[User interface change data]
--------------------------------------------------

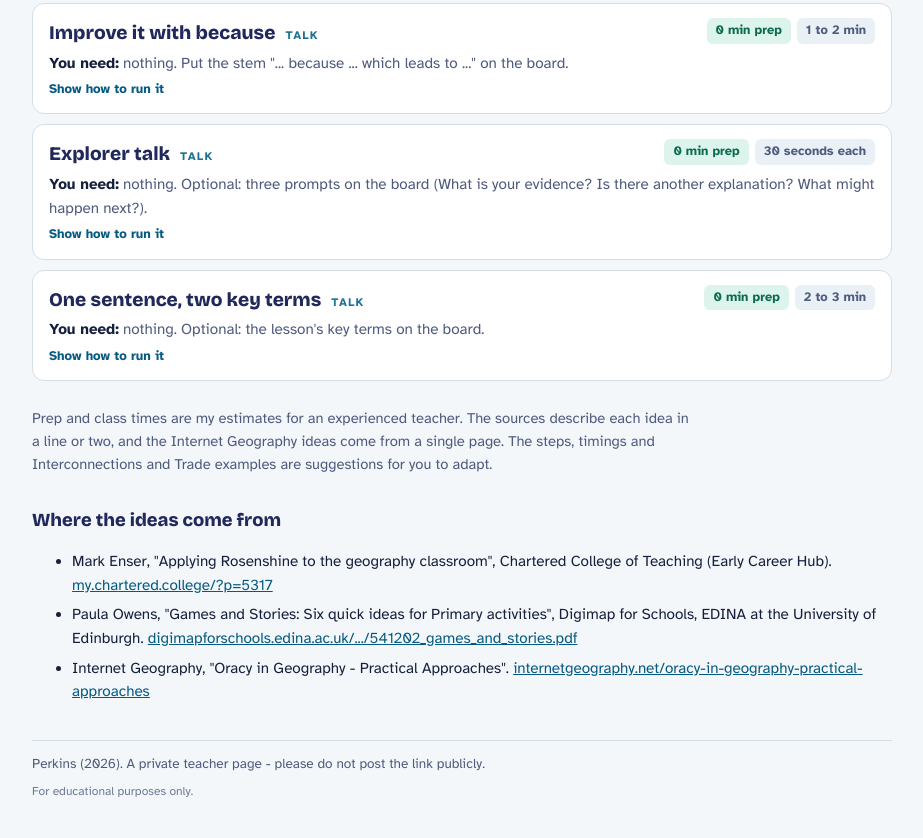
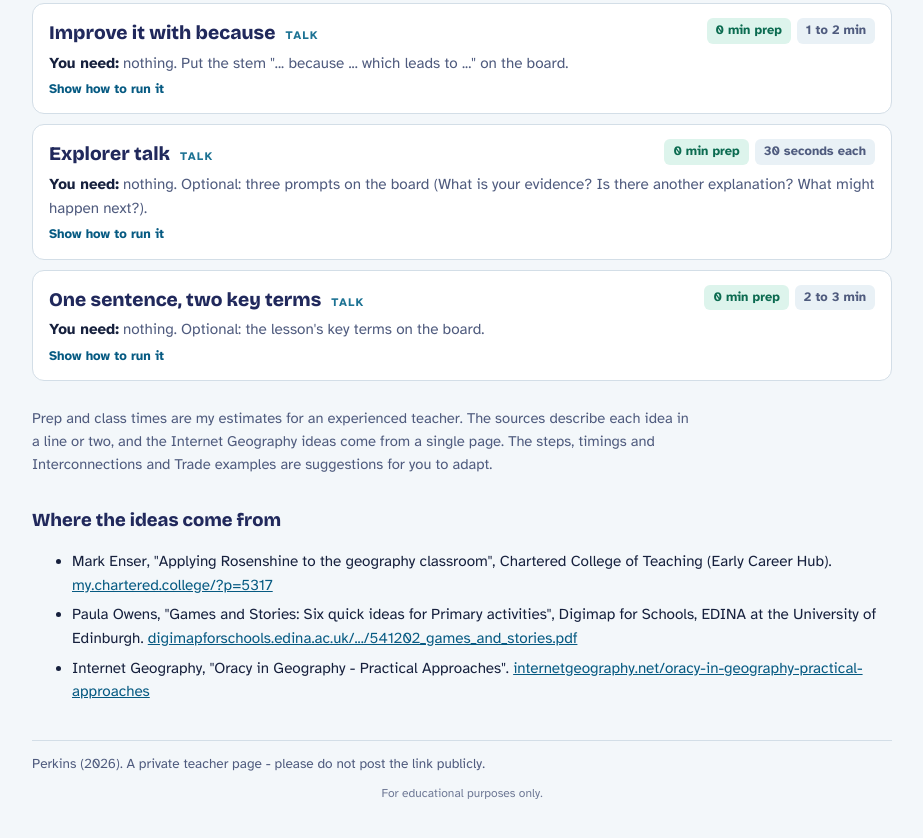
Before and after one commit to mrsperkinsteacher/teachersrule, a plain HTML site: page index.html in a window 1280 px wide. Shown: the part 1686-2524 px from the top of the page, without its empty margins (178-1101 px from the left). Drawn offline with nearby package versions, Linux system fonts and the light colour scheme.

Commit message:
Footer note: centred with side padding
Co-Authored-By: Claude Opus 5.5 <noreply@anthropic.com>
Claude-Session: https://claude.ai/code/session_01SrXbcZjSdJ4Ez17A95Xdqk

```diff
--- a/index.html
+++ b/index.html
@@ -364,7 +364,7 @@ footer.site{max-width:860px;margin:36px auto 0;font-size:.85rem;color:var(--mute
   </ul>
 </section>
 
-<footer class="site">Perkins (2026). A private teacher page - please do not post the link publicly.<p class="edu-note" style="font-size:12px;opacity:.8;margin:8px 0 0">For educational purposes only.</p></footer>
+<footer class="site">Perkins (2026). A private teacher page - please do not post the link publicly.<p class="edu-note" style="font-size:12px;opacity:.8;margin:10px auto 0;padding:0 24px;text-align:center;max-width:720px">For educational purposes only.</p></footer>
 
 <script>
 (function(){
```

--------------------------------------------------

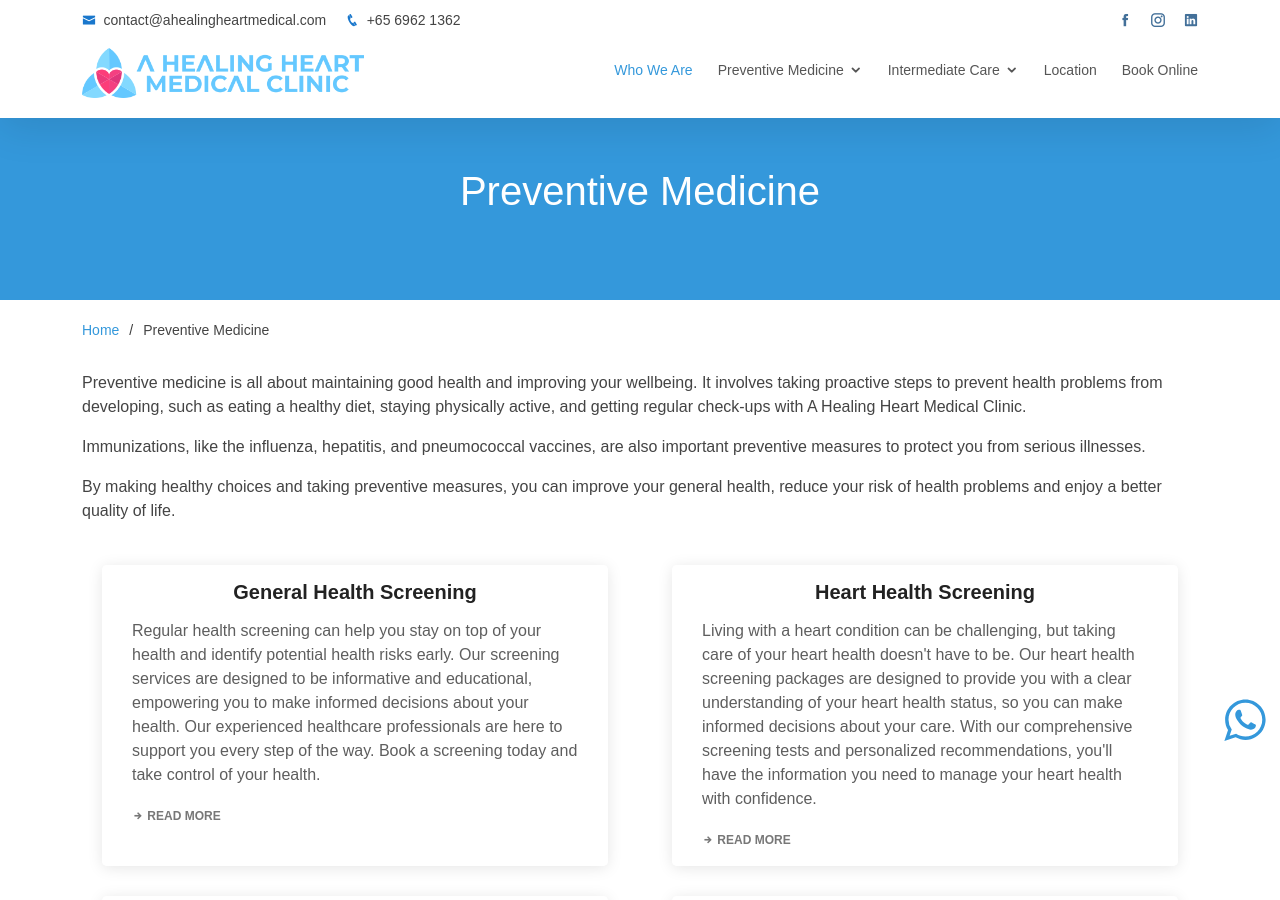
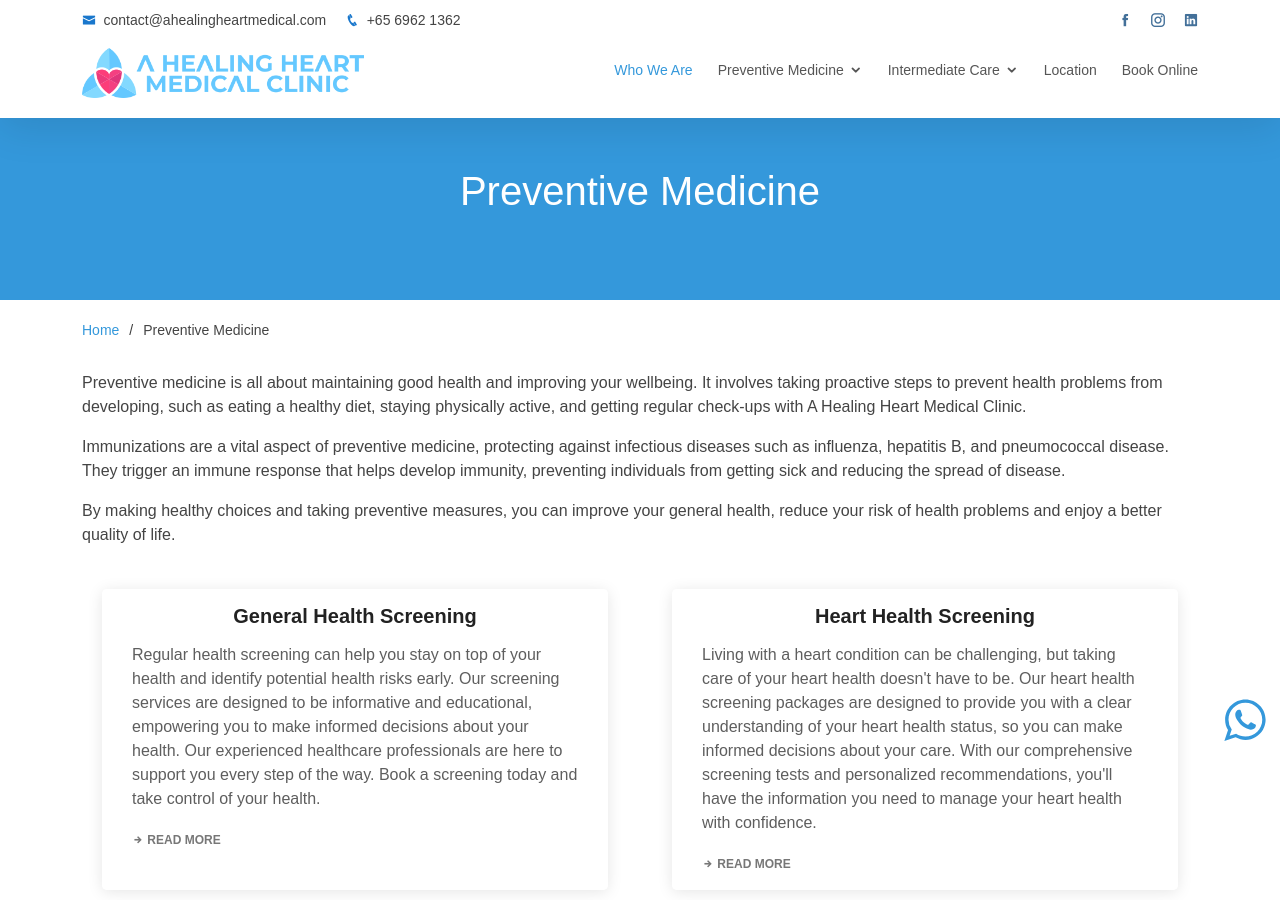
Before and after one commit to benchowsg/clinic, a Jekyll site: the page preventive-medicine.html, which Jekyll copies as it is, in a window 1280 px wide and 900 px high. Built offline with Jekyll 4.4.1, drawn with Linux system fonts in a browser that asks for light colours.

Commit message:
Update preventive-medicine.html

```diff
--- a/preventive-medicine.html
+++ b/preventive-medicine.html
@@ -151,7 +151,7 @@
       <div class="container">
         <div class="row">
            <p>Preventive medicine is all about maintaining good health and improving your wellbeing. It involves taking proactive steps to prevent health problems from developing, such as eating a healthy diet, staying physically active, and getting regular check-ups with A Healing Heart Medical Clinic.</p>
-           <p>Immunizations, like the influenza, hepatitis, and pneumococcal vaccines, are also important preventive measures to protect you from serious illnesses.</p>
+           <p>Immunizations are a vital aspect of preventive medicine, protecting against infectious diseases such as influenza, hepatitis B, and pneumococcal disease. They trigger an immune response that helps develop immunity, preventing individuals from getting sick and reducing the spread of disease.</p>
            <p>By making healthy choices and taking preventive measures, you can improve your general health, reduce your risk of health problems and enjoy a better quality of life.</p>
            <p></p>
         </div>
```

--------------------------------------------------

### PROBLEM TO SOLVE
Across the data above, how many lines contain the string "offline"? Reply with the number and nothing else.

### RESPONSE AREA
2